Most stakeholders agree that greater transparency about how hospitals and physicians bill for procedures, and what insurance companies cover at what rate, is a critical part of any reform. The Medical Society of New Jersey insists that any proposal to regulate provider rates would eliminate the only leverage doctors and hospitals have in negotiating with insurance companies over network participation.
The MSNJ and the Doctor-Patient Alliance are among those that support— including one introduced in May by Sen. Paul Sarlo (D-Bergen), the head of the budget committee — that provide for additional disclosure by hospitals, physicians, and insurance companies, without controlling costs. While some providers have made headlines for outrageous out-of-network bills, these are outliers in the profession, the groups said.
Regulation that sets rates “Is like a parent saying, ‘You kids couldn’t figure it out on your own, so we’re going to come up with a solution that is bad for everyone,” DeNoble said. A survey the group conducted of more than 100 physicians suggested that this type of legislation would make half of them consider leaving New Jersey and one in five think about leaving the profession altogether.
‘Reining in’ high costs
But some, including the coalition members, insist true change depends on a measure that also controls the underlying charges assessed by providers. Real out-of-network reform is “essential to reining in the high cost of health insurance” now faced by small businesses, noted Mary Beaumont, a vice president with the New Jersey Business and Industry Association, urging lawmakers to adopt Vitale’s measure last week.

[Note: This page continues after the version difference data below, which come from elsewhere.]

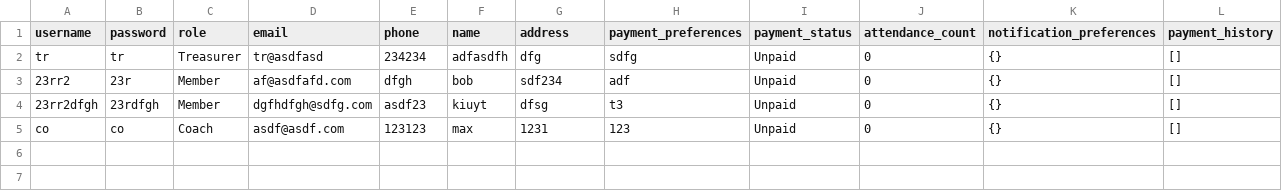
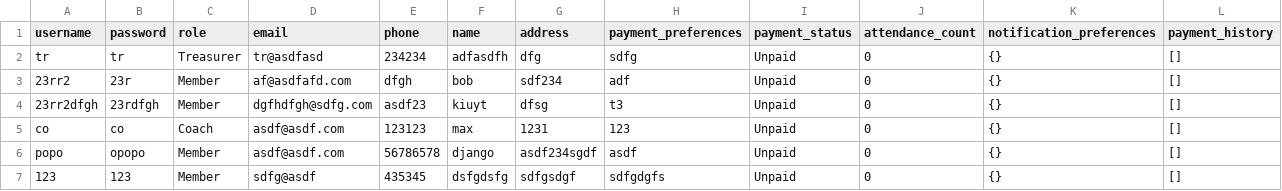
Before and after one commit to sankeer28/Club_Manager, a CSV file: Flask/users.csv, drawn as a sheet.

```diff
--- a/Flask/users.csv
+++ b/Flask/users.csv
@@ -5 +5,3 @@ tr,tr,Treasurer,tr@asdfasd,234234,adfasdfh,dfg,sdfg,Unpaid,0,{},[]
 co,co,Coach,asdf@asdf.com,123123,max,1231,123,Unpaid,0,{},[]
+popo,opopo,Member,asdf@asdf.com,56786578,django,asdf234sgdf,asdf,Unpaid,0,{},[]
+123,123,Member,sdfg@asdf,435345,dsfgdsfg,sdfgsdgf,sdfgdgfs,Unpaid,0,{},[]
```
Also changed, not shown: 2 other files.
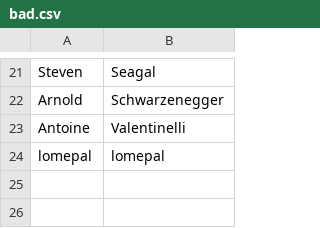
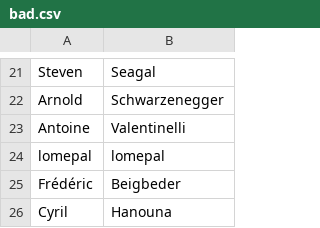
Before and after one commit to RBasile/Cancell-Addon, a CSV file: lists/bad.csv, drawn as a sheet; only a part is shown, gaps mark what is left out; the diff names each change by its address in the sheet, - before the commit and + after, or states it on an @@ line.

Commit message:
Update bad.csv

```diff
--- a/lists/bad.csv
+++ b/lists/bad.csv
+row 25: Frédéric | Beigbeder
+row 26: Cyril | Hanouna
```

“We need a plan that provides transparency and cost containment,” she said. “We believe this bill delivers on both counts.”
Vitale’s bill — which was shuffled between several committees after last-minute revisions in December designed to secure support from the New Jersey Hospital Associations, led to it being pulled from a list of scheduled votes — was approved Monday by the Senate budget committee after Vitale sat in for Sarlo as the chairman and helped advance a controversial bill to reform Horizon, which he also sponsored. The out-of-network measure passed by the slimmest of margins, with support from the seven Democrats while the six Republican members abstained.
On Thursday, the Assembly also amended a previous draft of the bill to align with the Senate version. Kerry McKean Kelley, who leads communications for the hospital association, said the organization also continues to work with Vitale and other sponsors in hopes of reaching an agreement.
As approved, the revised bill () calls for a transparent pricing system in which patients could get price quotes for specific procedures, in advance of any appointment, to allow them to comparison shop. The measure would also help protect patients from being caught in the middle of any billing disputes between medical providers and insurance companies, or being charged for “inadvertent” out-of-network charges assessed by physicians without the patient’s knowledge.
The biggest change involves the mechanism that would be used to resolve billing disputes that do arise. While a previous version would have set a maximum out-of-network payment rate at 250 percent of the Medicare payment for the procedure, the amended bill includes a “baseball style” arbitration model in which an independent arbitrator would select between final offers made by the provider and insurance company if the two sides could not agree within 30 days.